Modernity, for McCormack, is the time period in Western society when a "historical consciousness" was on the rise. This went along with Kant's critique of pure reason and its limits and the eventual rise of the romantic movement. What this means is that the turn to history and the social-cultural setting as context meant the rejection or at least the suspicion of classical metaphysics (including Christian ones). This is meant to include the reasons for natural theology.
From as early as Barth's Romans, Barth's actualistic understanding of revelation (dialectic of unveiling/veiling) and then ontology followed a Kantian framework (based, for example, on the neo-Kantianism of the early 20th century from thinkers like Hermann Cohen). Barth's actualism moved him to historicize the being-act of God in his doctrine of election. McCormack writes that "God's eternal election of himself to be God 'for us' in Jesus Christ is an act in which God constitutes his being as a being for historical existence." Here Barth is close to Hegel except that "this act of Self-determination was a free act on the part of God, not a necessary one."
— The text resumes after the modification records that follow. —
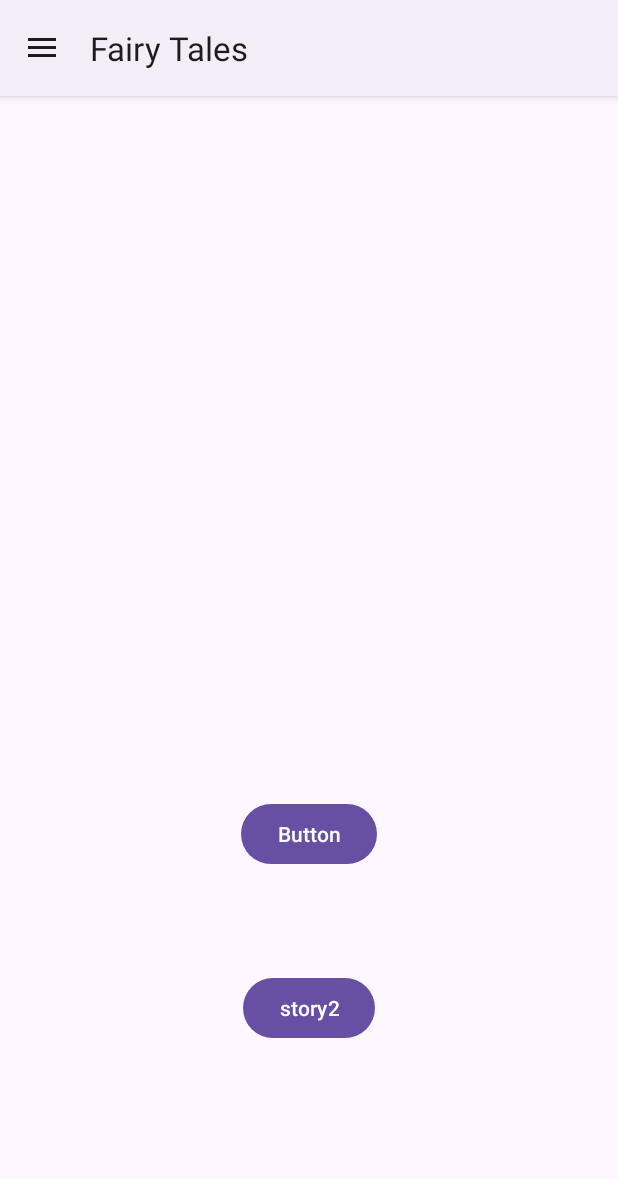
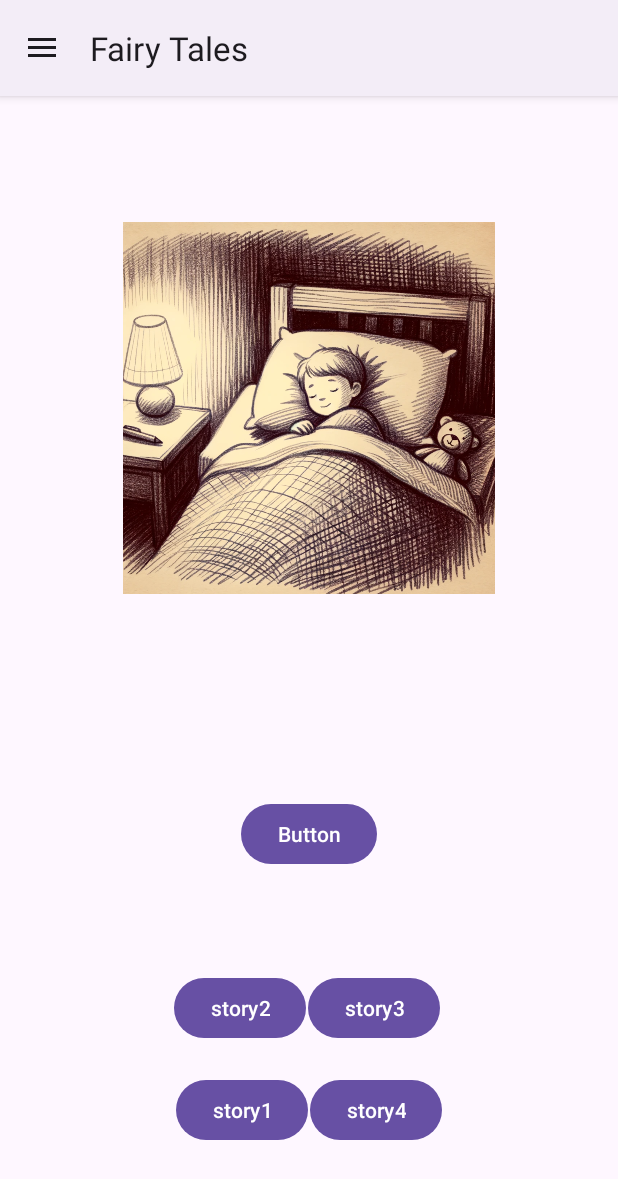
Before and after one commit to tassosant/telikh_ergasia, an Android app: the MainActivity1 screen opened directly, with no data from a screen before it, in the side drawer, after a tap on "Fairy Tales", on a phone screen of 412 x 824 dp. Shown: the top 1179 px of the screen. Run offline under Robolectric (Android 15) with nearby library versions, the phone set to English and light mode, and no system bars; our stand-ins replace Firebase (no records; nobody signed in at launch, a user with empty details on screens opened directly); 2 statements that could not run were skipped.

Commit message:
addition of story buttons, addition of theme picture

```diff
--- a/app/src/main/java/com/unipi/tantoniou/telikh_ergasia/activities/dynamic/MainActivity1.java
+++ b/app/src/main/java/com/unipi/tantoniou/telikh_ergasia/activities/dynamic/MainActivity1.java
@@ -1,5 +1,6 @@
 package com.unipi.tantoniou.telikh_ergasia.activities.dynamic;
 
+import android.annotation.SuppressLint;
 import android.os.Bundle;
 import android.view.View;
 import android.widget.ImageView;
@@ -25,6 +26,7 @@ public class MainActivity1 extends CustomMenuActivity {
 
     String story;
 
+    @SuppressLint("UseCompatLoadingForDrawables")
     @Override
     protected void onCreate(Bundle savedInstanceState) {
         super.onCreate(savedInstanceState);
@@ -34,17 +36,14 @@ public class MainActivity1 extends CustomMenuActivity {
         addNavOnClickEventListeners();
 
         storageReference = FirebaseStorage.getInstance().getReference();
-
-
         firebaseDatabase = FirebaseDatabase.getInstance();
         storiesReference = firebaseDatabase.getReference("Stories");
 
         storyImage = findViewById(R.id.storyImage);
+        storyImage.setImageDrawable(getResources().getDrawable(R.drawable.home_image));
         textViewTitle = findViewById(R.id.textViewTitle);
 
-
-
-        getStory();
+//        getStory();
         story = "Beauty and the beast";
         myTts = new MyTts(this);
 
@@ -71,6 +70,13 @@ public class MainActivity1 extends CustomMenuActivity {
         myTts.speak(story);
     }
 
+    public void getStory1(View view){
+        storyReference = storiesReference.child("Story1");
+        ValueEventListenerCustom valueEventListenerCustom = new ValueEventListenerCustom(storageReference);
+        valueEventListenerCustom.setStoryImage(storyImage);
+        valueEventListenerCustom.setTitle(textViewTitle);
+        storyReference.addListenerForSingleValueEvent(valueEventListenerCustom);
+    }
     public void getStory2(View view){
         storyReference = storiesReference.child("Story2");
         ValueEventListenerCustom valueEventListenerCustom = new ValueEventListenerCustom(storageReference);
@@ -78,4 +84,18 @@ public class MainActivity1 extends CustomMenuActivity {
         valueEventListenerCustom.setTitle(textViewTitle);
         storyReference.addListenerForSingleValueEvent(valueEventListenerCustom);
     }
+    public void getStory3(View view){
+        storyReference = storiesReference.child("Story2");
+        ValueEventListenerCustom valueEventListenerCustom = new ValueEventListenerCustom(storageReference);
+        valueEventListenerCustom.setStoryImage(storyImage);
+        valueEventListenerCustom.setTitle(textViewTitle);
+        storyReference.addListenerForSingleValueEvent(valueEventListenerCustom);
+    }
+    public void getStory4(View view){
+        storyReference = storiesReference.child("Story2");
+        ValueEventListenerCustom valueEventListenerCustom = new ValueEventListenerCustom(storageReference);
+        valueEventListenerCustom.setStoryImage(storyImage);
+        valueEventListenerCustom.setTitle(textViewTitle);
+        storyReference.addListenerForSingleValueEvent(valueEventListenerCustom);
+    }
 }
--- a/app/src/main/res/layout/activity_main1.xml
+++ b/app/src/main/res/layout/activity_main1.xml
@@ -13,6 +13,60 @@
         android:layout_height="match_parent"
         >
 
+
+        <Button
+            android:id="@+id/buttonStory3"
+            android:layout_width="wrap_content"
+            android:layout_height="wrap_content"
+            android:layout_marginBottom="60dp"
+            android:onClick="getStory3"
+            android:text="story3"
+            app:layout_constraintBottom_toBottomOf="parent"
+            app:layout_constraintEnd_toEndOf="parent"
+            app:layout_constraintHorizontal_bias="0.634"
+            app:layout_constraintStart_toStartOf="parent"
+            app:layout_constraintTop_toBottomOf="@+id/button3" />
+
+        <Button
+            android:id="@+id/buttonStory2"
+            android:layout_width="wrap_content"
+            android:layout_height="wrap_content"
+            android:layout_marginBottom="60dp"
+            android:onClick="getStory2"
+            android:text="story2"
+            app:layout_constraintBottom_toBottomOf="parent"
+            app:layout_constraintEnd_toEndOf="parent"
+            app:layout_constraintHorizontal_bias="0.359"
+            app:layout_constraintStart_toStartOf="parent"
+            app:layout_constraintTop_toBottomOf="@+id/button3" />
+
+        <Button
+            android:id="@+id/buttonStory"
+            android:layout_width="wrap_content"
+            android:layout_height="wrap_content"
+            android:layout_marginBottom="60dp"
+            android:onClick="getStory1"
+            android:text="story1"
+            app:layout_constraintBottom_toBottomOf="parent"
+            app:layout_constraintEnd_toEndOf="parent"
+            app:layout_constraintHorizontal_bias="0.362"
+            app:layout_constraintStart_toStartOf="parent"
+            app:layout_constraintTop_toBottomOf="@+id/button3"
+            app:layout_constraintVertical_bias="1.0" />
+
+        <Button
+            android:id="@+id/buttonStory4"
+            android:layout_width="wrap_content"
+            android:layout_height="wrap_content"
+            android:layout_marginBottom="60dp"
+            android:onClick="getStory4"
+            android:text="story4"
+            app:layout_constraintBottom_toBottomOf="parent"
+            app:layout_constraintEnd_toEndOf="parent"
+            app:layout_constraintHorizontal_bias="0.637"
+            app:layout_constraintStart_toStartOf="parent"
+            app:layout_constraintTop_toBottomOf="@+id/button3"
+            app:layout_constraintVertical_bias="1.0" />
 
         <Button
             android:id="@+id/button3"
@@ -49,18 +103,6 @@
             app:layout_constraintTop_toBottomOf="@+id/storyImage"
             app:layout_constraintVertical_bias="0.565" />
 
-        <Button
-            android:id="@+id/buttonStory2"
-            android:layout_width="wrap_content"
-            android:layout_height="wrap_content"
-            android:layout_marginBottom="60dp"
-            android:onClick="getStory2"
-            android:text="story2"
-            app:layout_constraintBottom_toBottomOf="parent"
-            app:layout_constraintEnd_toEndOf="parent"
-            app:layout_constraintStart_toStartOf="parent"
-            app:layout_constraintTop_toBottomOf="@+id/button3" />
-
     </androidx.constraintlayout.widget.ConstraintLayout>
     <com.google.android.material.navigation.NavigationView
         android:id="@+id/navigation_view"
```
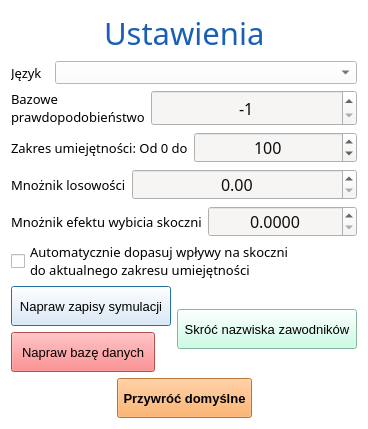
First picture: the form in source/UI/AppSettings/AppSettingsWindow.ui, repository SiekamCebule/sj-sim, before the edit.
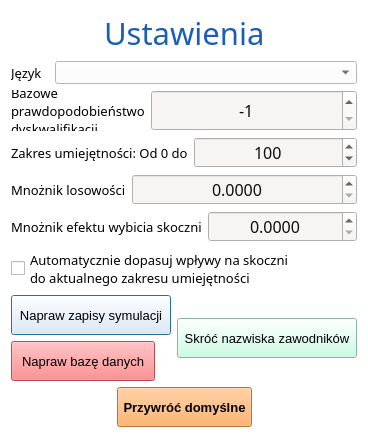
Second picture: the form after the edit.

```diff
--- a/source/UI/AppSettings/AppSettingsWindow.ui
+++ b/source/UI/AppSettings/AppSettingsWindow.ui
@@ -7,7 +7,7 @@
     <x>0</x>
     <y>0</y>
     <width>368</width>
-    <height>424</height>
+    <height>438</height>
    </rect>
   </property>
   <property name="windowTitle">
@@ -252,6 +252,9 @@
          <property name="alignment">
           <set>Qt::AlignCenter</set>
          </property>
+         <property name="decimals">
+          <number>4</number>
+         </property>
          <property name="singleStep">
           <double>0.100000000000000</double>
          </property>
```
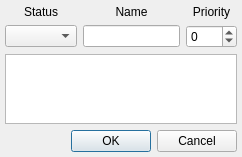
xnamed/vacuum-im, file src/plugins/statuschanger/modifystatusdialog.ui: the form before one commit.
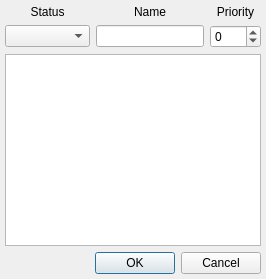
The form after the commit.

The edit to the form file:
```diff
--- a/src/plugins/statuschanger/modifystatusdialog.ui
+++ b/src/plugins/statuschanger/modifystatusdialog.ui
@@ -10,6 +10,12 @@
     <height>148</height>
    </rect>
   </property>
+  <property name="sizePolicy">
+   <sizepolicy hsizetype="MinimumExpanding" vsizetype="MinimumExpanding">
+    <horstretch>0</horstretch>
+    <verstretch>0</verstretch>
+   </sizepolicy>
+  </property>
   <property name="windowTitle">
    <string>Modify Status</string>
   </property>
@@ -77,13 +83,33 @@
       </widget>
      </item>
      <item row="1" column="0">
-      <widget class="QComboBox" name="cmbShow"/>
+      <widget class="QComboBox" name="cmbShow">
+       <property name="sizePolicy">
+        <sizepolicy hsizetype="MinimumExpanding" vsizetype="Fixed">
+         <horstretch>0</horstretch>
+         <verstretch>0</verstretch>
+        </sizepolicy>
+       </property>
+      </widget>
      </item>
      <item row="1" column="1">
-      <widget class="QLineEdit" name="lneName"/>
+      <widget class="QLineEdit" name="lneName">
+       <property name="sizePolicy">
+        <sizepolicy hsizetype="MinimumExpanding" vsizetype="Fixed">
+         <horstretch>0</horstretch>
+         <verstretch>0</verstretch>
+        </sizepolicy>
+       </property>
+      </widget>
      </item>
      <item row="1" column="2">
       <widget class="QSpinBox" name="spbPriority">
+       <property name="sizePolicy">
+        <sizepolicy hsizetype="Maximum" vsizetype="Fixed">
+         <horstretch>0</horstretch>
+         <verstretch>0</verstretch>
+        </sizepolicy>
+       </property>
        <property name="minimum">
         <number>-127</number>
        </property>
@@ -96,6 +122,12 @@
    </item>
    <item>
     <widget class="QPlainTextEdit" name="pteText">
+     <property name="sizePolicy">
+      <sizepolicy hsizetype="MinimumExpanding" vsizetype="MinimumExpanding">
+       <horstretch>0</horstretch>
+       <verstretch>0</verstretch>
+      </sizepolicy>
+     </property>
      <property name="tabChangesFocus">
       <bool>true</bool>
      </property>
@@ -103,6 +135,12 @@
    </item>
    <item>
     <widget class="QDialogButtonBox" name="dbbButtons">
+     <property name="sizePolicy">
+      <sizepolicy hsizetype="MinimumExpanding" vsizetype="Maximum">
+       <horstretch>0</horstretch>
+       <verstretch>0</verstretch>
+      </sizepolicy>
+     </property>
      <property name="standardButtons">
       <set>QDialogButtonBox::Cancel|QDialogButtonBox::Ok</set>
      </property>
```
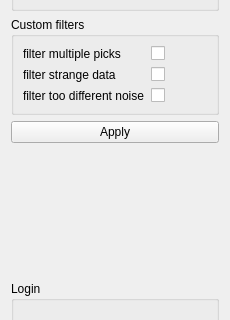
Before: the Qt Designer form src/analytics.ui in vtyulb/BSA-Analytics, drawn with Qt 5; both pictures show x 0 to 230 and y 180 to 500 of the 230 by 640 pixel window.
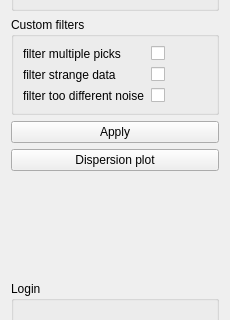
After: the same form once the commit is applied.

Commit message: dispersion plot

The edit to the form file:
```diff
--- a/src/analytics.ui
+++ b/src/analytics.ui
@@ -192,6 +192,13 @@
      </property>
     </widget>
    </item>
+   <item>
+    <widget class="QPushButton" name="dispersionPlotButton">
+     <property name="text">
+      <string>Dispersion plot</string>
+     </property>
+    </widget>
+   </item>
    <item>
     <spacer name="verticalSpacer">
      <property name="orientation">
```
The commit also changes 3 other files.
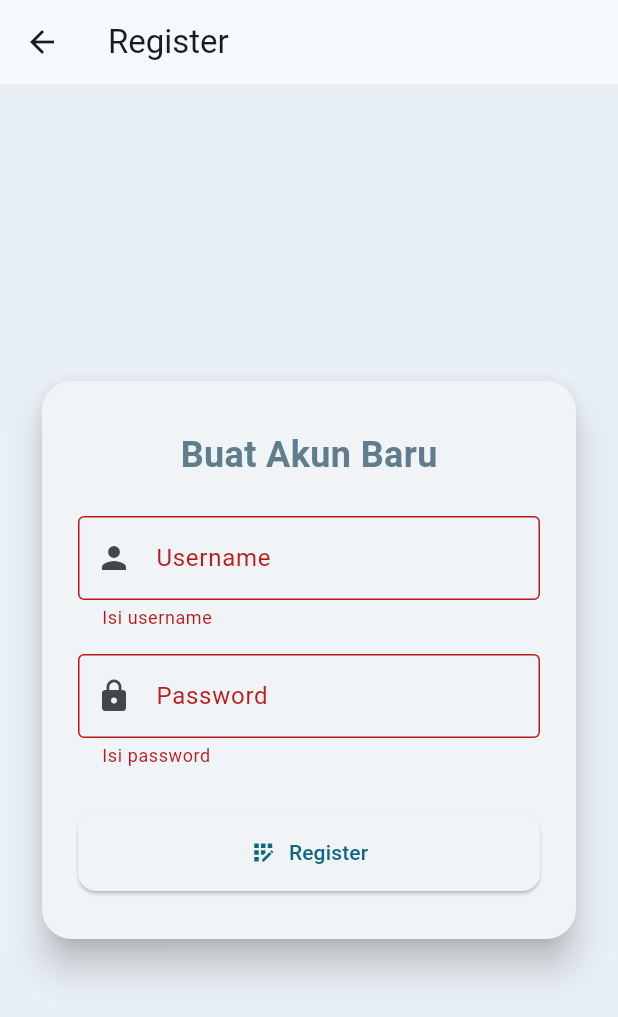
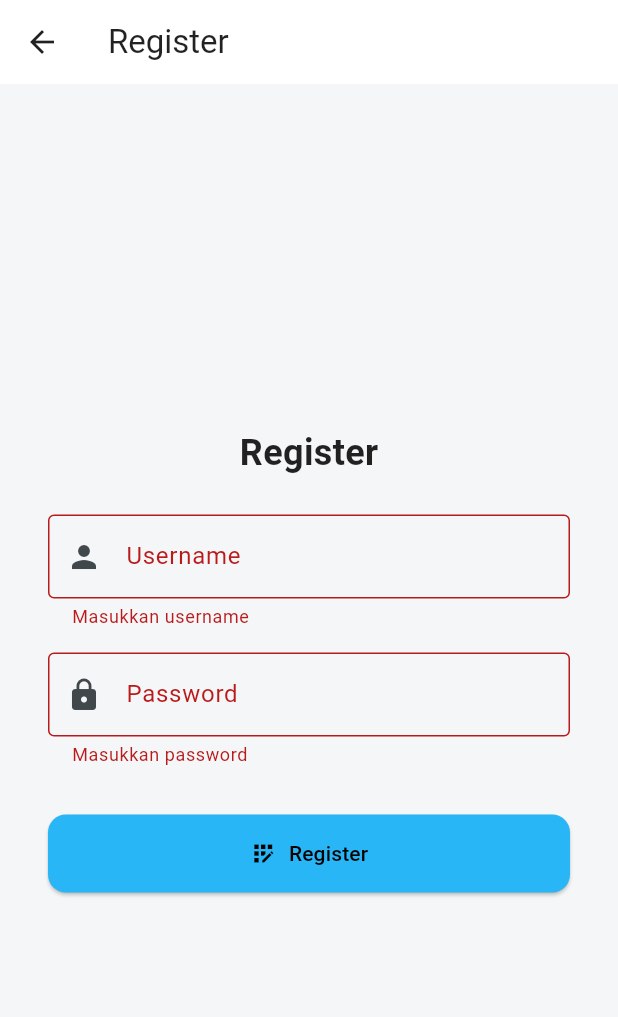
Before and after one commit to ryankananyola/LatRes_TPM, a Flutter app: the RegisterPage screen opened by its route, after a tap on "Register", on a phone screen of 412 x 824 dp. Shown: the top 1017 px of the screen. Run offline on Flutter 3.47's test engine with Material 3 defaults, Android fonts, the light colour scheme and no system bars; our stand-ins replace shared_preferences; accounts and stored records are empty.

Commit message:
update login register

```diff
--- a/latres_198/lib/pages/register_page.dart
+++ b/latres_198/lib/pages/register_page.dart
@@ -5,10 +5,10 @@ class RegisterPage extends StatefulWidget {
   const RegisterPage({super.key});
 
   @override
-  State<RegisterPage> createState() => _RegisterScreenState();
+  State<RegisterPage> createState() => _RegisterPageState();
 }
 
-class _RegisterScreenState extends State<RegisterPage>
+class _RegisterPageState extends State<RegisterPage>
     with SingleTickerProviderStateMixin {
   final _formKey = GlobalKey<FormState>();
   final TextEditingController _usernameController = TextEditingController();
@@ -27,8 +27,10 @@ class _RegisterScreenState extends State<RegisterPage>
       vsync: this,
       duration: const Duration(milliseconds: 800),
     );
-    _fadeAnimation =
-        CurvedAnimation(parent: _animationController, curve: Curves.easeIn);
+    _fadeAnimation = CurvedAnimation(
+      parent: _animationController,
+      curve: Curves.easeIn,
+    );
     _animationController.forward();
   }
 
@@ -64,7 +66,10 @@ class _RegisterScreenState extends State<RegisterPage>
 
       if (!mounted) return;
       ScaffoldMessenger.of(context).showSnackBar(
-        const SnackBar(content: Text('Register berhasil. Silakan login.')),
+        const SnackBar(
+          content: Text('Register berhasil. Silakan login.'),
+          backgroundColor: Colors.green,
+        ),
       );
 
       Navigator.pop(context);
@@ -82,34 +87,29 @@ class _RegisterScreenState extends State<RegisterPage>
   @override
   Widget build(BuildContext context) {
     return Scaffold(
-      backgroundColor: const Color(0xFFE9F0F5),
+      backgroundColor: const Color(0xFFF4F6F8),
       appBar: AppBar(
         title: const Text('Register'),
+        backgroundColor: Colors.white,
+        foregroundColor: Colors.black87,
+        elevation: 0,
       ),
       body: Center(
         child: FadeTransition(
           opacity: _fadeAnimation,
           child: SingleChildScrollView(
-            padding: const EdgeInsets.all(24),
-            child: Card(
-              elevation: 10,
-              shape: RoundedRectangleBorder(
-                borderRadius: BorderRadius.circular(20),
-              ),
-              child: Padding(
-                padding:
-                    const EdgeInsets.symmetric(horizontal: 24, vertical: 32),
+            padding: const EdgeInsets.symmetric(horizontal: 32, vertical: 16),
             child: Form(
               key: _formKey,
               child: Column(
                 mainAxisSize: MainAxisSize.min,
                 children: [
                   const Text(
-                        'Buat Akun Baru',
+                    'Register',
                     style: TextStyle(
                       fontSize: 24,
                       fontWeight: FontWeight.bold,
-                          color: Colors.blueGrey,
+                      color: Colors.black87,
                     ),
                   ),
                   const SizedBox(height: 24),
@@ -121,7 +121,7 @@ class _RegisterScreenState extends State<RegisterPage>
                       border: OutlineInputBorder(),
                     ),
                     validator: (value) =>
-                            value == null || value.isEmpty ? 'Isi username' : null,
+                        value == null || value.isEmpty ? 'Masukkan username' : null,
                   ),
                   const SizedBox(height: 16),
                   TextFormField(
@@ -133,7 +133,7 @@ class _RegisterScreenState extends State<RegisterPage>
                       border: OutlineInputBorder(),
                     ),
                     validator: (value) =>
-                            value == null || value.isEmpty ? 'Isi password' : null,
+                        value == null || value.isEmpty ? 'Masukkan password' : null,
                   ),
                   const SizedBox(height: 20),
                   if (_errorMessage != null)
@@ -141,7 +141,7 @@ class _RegisterScreenState extends State<RegisterPage>
                       _errorMessage!,
                       style: const TextStyle(color: Colors.red),
                     ),
-                      const SizedBox(height: 10),
+                  const SizedBox(height: 12),
                   SizedBox(
                     width: double.infinity,
                     child: ElevatedButton.icon(
@@ -158,6 +158,8 @@ class _RegisterScreenState extends State<RegisterPage>
                       label: Text(_isLoading ? 'Registering...' : 'Register'),
                       onPressed: _isLoading ? null : _register,
                       style: ElevatedButton.styleFrom(
+                        backgroundColor: Colors.lightBlue[400],
+                        foregroundColor: const Color.fromARGB(255, 0, 0, 0),
                         padding: const EdgeInsets.symmetric(vertical: 16),
                         shape: RoundedRectangleBorder(
                           borderRadius: BorderRadius.circular(12),
@@ -171,8 +173,6 @@ class _RegisterScreenState extends State<RegisterPage>
           ),
         ),
       ),
-        ),
-      ),
     );
   }
 }
```
Lines whose indentation alone changed are shown as unchanged.
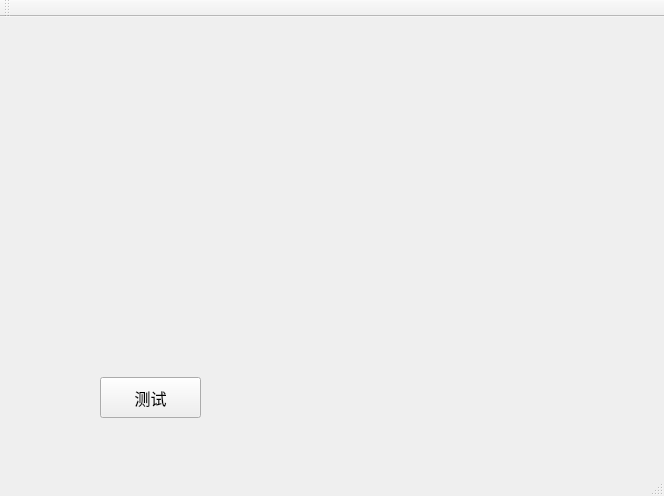
First picture: the form in QTerm/mainwindow.ui, repository isliulin/QT43, before the edit.
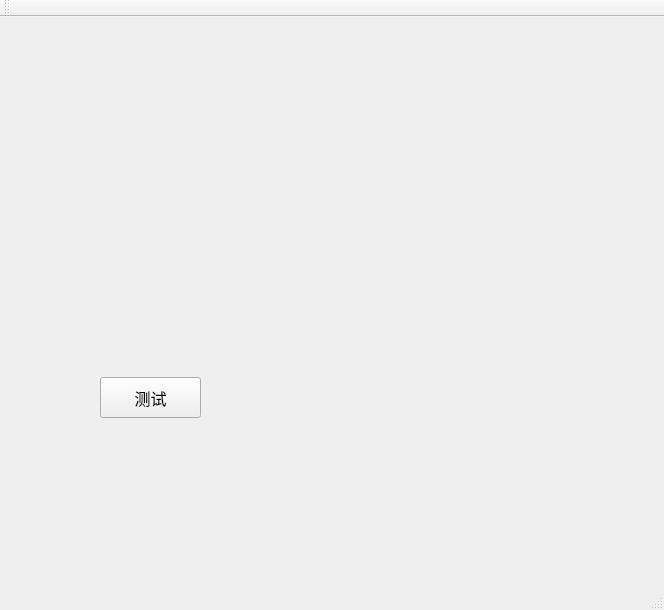
Second picture: the form after the edit.

What changed in the file:
```diff
--- a/QTerm/mainwindow.ui
+++ b/QTerm/mainwindow.ui
@@ -7,7 +7,7 @@
     <x>0</x>
     <y>0</y>
     <width>664</width>
-    <height>496</height>
+    <height>610</height>
    </rect>
   </property>
   <property name="font">
```
Left out of the diff: 2 changed lines with no effect on the pictures.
What McCormack illustrates is that Barth worked under a modern framework with his basis in history, ontology and rejection of classical metaphysics. Even when he wrote against Schleiermacher, Kant and Hegel it was on the level of modern concepts and not a total postmodern rejection. I am finding that the more I understand the 19th century thinkers the more I understand Barth. As Barth warned in his later thought, even though he once said No to the19th century, one needs to understand what went awry and not be totally dismissive as seen in some conservative or postmodern readings. I think one of the real weaknesses of American theology is the utter lack of comprehension of modern thought especially in Kant, Hegel, and Schelling (which is why Zizek is important in his rehabilitation of them). Some attempt to make the jump to the postmodern not knowing what the postmodern thinkers are even contending against.
One of my goals in life is to write a historiography book based on this reading of Barth which includes a substantial input from the German idealists, some German-Jewish thinkers of the late 19th century and Zizek.
In the next part I will deal with McCormack's definition of the "Orthodox".